Difference listings

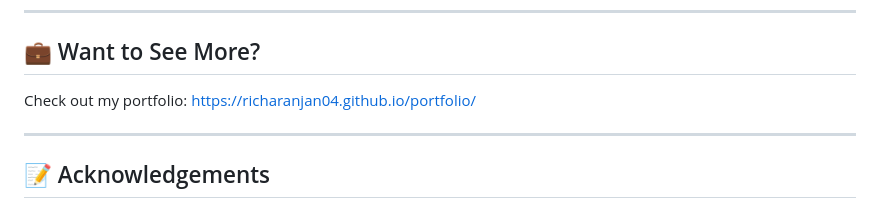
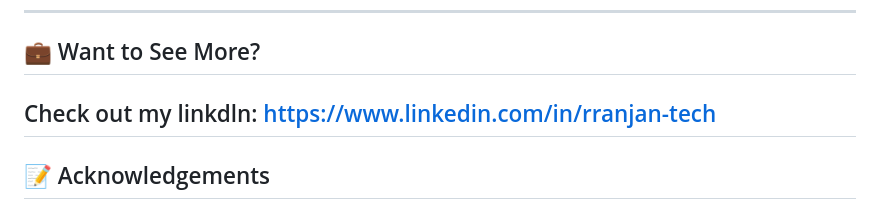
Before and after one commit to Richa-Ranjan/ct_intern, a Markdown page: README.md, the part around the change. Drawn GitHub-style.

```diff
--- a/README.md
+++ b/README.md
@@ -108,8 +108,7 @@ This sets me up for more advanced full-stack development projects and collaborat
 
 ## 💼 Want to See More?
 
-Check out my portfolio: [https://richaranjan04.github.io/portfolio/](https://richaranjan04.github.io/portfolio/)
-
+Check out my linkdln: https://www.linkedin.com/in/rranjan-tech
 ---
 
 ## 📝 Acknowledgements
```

==

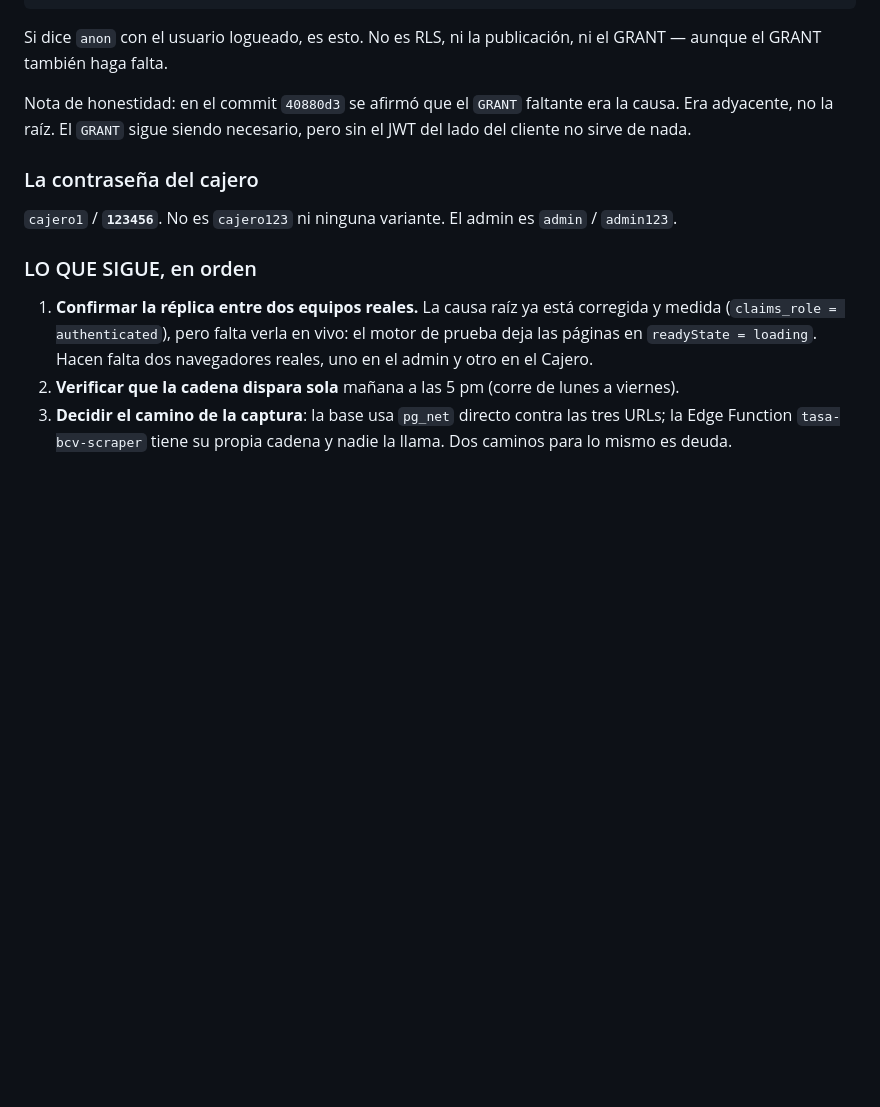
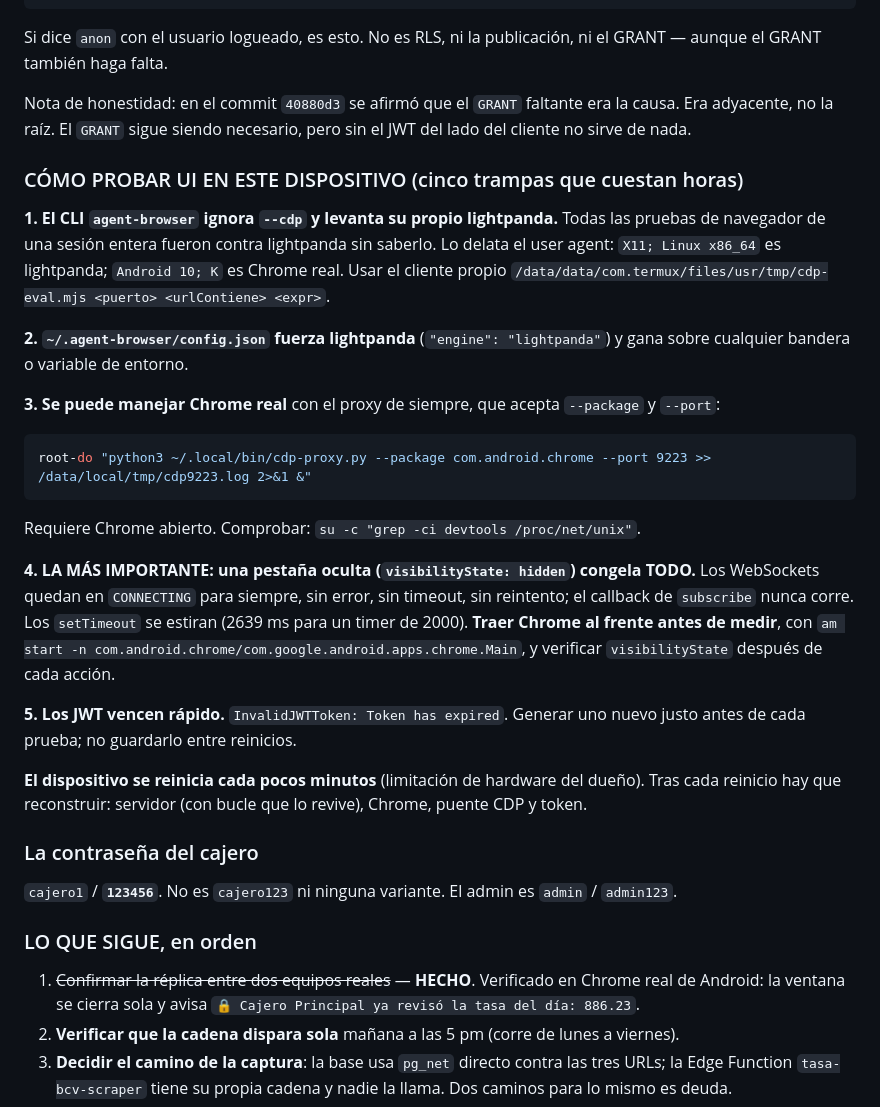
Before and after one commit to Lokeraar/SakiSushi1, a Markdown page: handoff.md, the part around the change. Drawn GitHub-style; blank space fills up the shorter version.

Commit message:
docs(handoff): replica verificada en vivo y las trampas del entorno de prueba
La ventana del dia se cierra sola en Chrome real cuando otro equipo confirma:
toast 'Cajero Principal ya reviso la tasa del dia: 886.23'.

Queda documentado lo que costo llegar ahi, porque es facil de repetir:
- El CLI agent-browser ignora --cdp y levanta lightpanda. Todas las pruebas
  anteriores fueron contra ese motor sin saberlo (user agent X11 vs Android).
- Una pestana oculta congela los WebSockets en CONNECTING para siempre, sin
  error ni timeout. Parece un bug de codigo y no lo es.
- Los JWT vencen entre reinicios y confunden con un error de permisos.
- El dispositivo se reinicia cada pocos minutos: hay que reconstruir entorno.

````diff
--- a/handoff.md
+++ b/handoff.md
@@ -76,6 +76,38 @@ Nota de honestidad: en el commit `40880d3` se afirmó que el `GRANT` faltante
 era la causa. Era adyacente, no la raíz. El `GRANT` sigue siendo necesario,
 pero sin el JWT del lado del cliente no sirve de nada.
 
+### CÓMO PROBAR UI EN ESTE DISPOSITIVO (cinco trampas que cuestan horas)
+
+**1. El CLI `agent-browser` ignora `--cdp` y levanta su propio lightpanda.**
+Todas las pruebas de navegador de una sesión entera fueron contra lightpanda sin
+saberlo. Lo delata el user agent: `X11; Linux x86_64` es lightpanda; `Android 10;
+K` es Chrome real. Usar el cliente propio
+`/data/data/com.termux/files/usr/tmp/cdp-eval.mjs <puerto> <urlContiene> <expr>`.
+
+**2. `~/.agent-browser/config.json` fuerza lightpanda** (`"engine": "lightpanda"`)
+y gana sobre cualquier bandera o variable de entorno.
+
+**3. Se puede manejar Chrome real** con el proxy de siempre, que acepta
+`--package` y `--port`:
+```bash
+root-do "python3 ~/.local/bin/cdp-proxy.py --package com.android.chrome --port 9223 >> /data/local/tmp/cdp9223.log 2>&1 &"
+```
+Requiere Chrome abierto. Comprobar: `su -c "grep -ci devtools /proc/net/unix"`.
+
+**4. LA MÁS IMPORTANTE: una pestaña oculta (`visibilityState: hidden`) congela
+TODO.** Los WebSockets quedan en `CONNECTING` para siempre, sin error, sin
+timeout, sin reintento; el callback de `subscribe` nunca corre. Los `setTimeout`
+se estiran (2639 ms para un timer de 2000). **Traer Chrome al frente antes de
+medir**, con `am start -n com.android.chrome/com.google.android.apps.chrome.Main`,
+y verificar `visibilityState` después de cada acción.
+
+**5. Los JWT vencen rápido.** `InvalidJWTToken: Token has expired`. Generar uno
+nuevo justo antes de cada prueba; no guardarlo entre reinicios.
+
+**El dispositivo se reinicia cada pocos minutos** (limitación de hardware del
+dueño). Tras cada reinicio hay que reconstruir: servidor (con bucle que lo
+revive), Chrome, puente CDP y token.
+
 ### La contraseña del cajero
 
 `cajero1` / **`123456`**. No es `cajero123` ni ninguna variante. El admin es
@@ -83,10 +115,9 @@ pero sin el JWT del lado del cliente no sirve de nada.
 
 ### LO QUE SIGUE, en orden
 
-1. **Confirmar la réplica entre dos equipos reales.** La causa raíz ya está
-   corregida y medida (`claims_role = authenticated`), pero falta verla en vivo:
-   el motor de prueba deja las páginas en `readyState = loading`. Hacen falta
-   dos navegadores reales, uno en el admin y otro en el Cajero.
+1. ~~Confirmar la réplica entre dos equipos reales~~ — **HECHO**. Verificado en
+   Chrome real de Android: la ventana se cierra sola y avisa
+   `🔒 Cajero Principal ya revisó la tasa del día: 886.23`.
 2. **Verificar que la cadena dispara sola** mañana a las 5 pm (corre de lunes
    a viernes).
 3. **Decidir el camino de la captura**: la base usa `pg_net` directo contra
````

* _Work instructions_: Go over the data above and copy every line that has the word "Before" in it.

* _Solution_:
Before and after one commit to Richa-Ranjan/ct_intern, a Markdown page: README.md, the part around the change. Drawn GitHub-style.
Before and after one commit to Lokeraar/SakiSushi1, a Markdown page: handoff.md, the part around the change. Drawn GitHub-style; blank space fills up the shorter version.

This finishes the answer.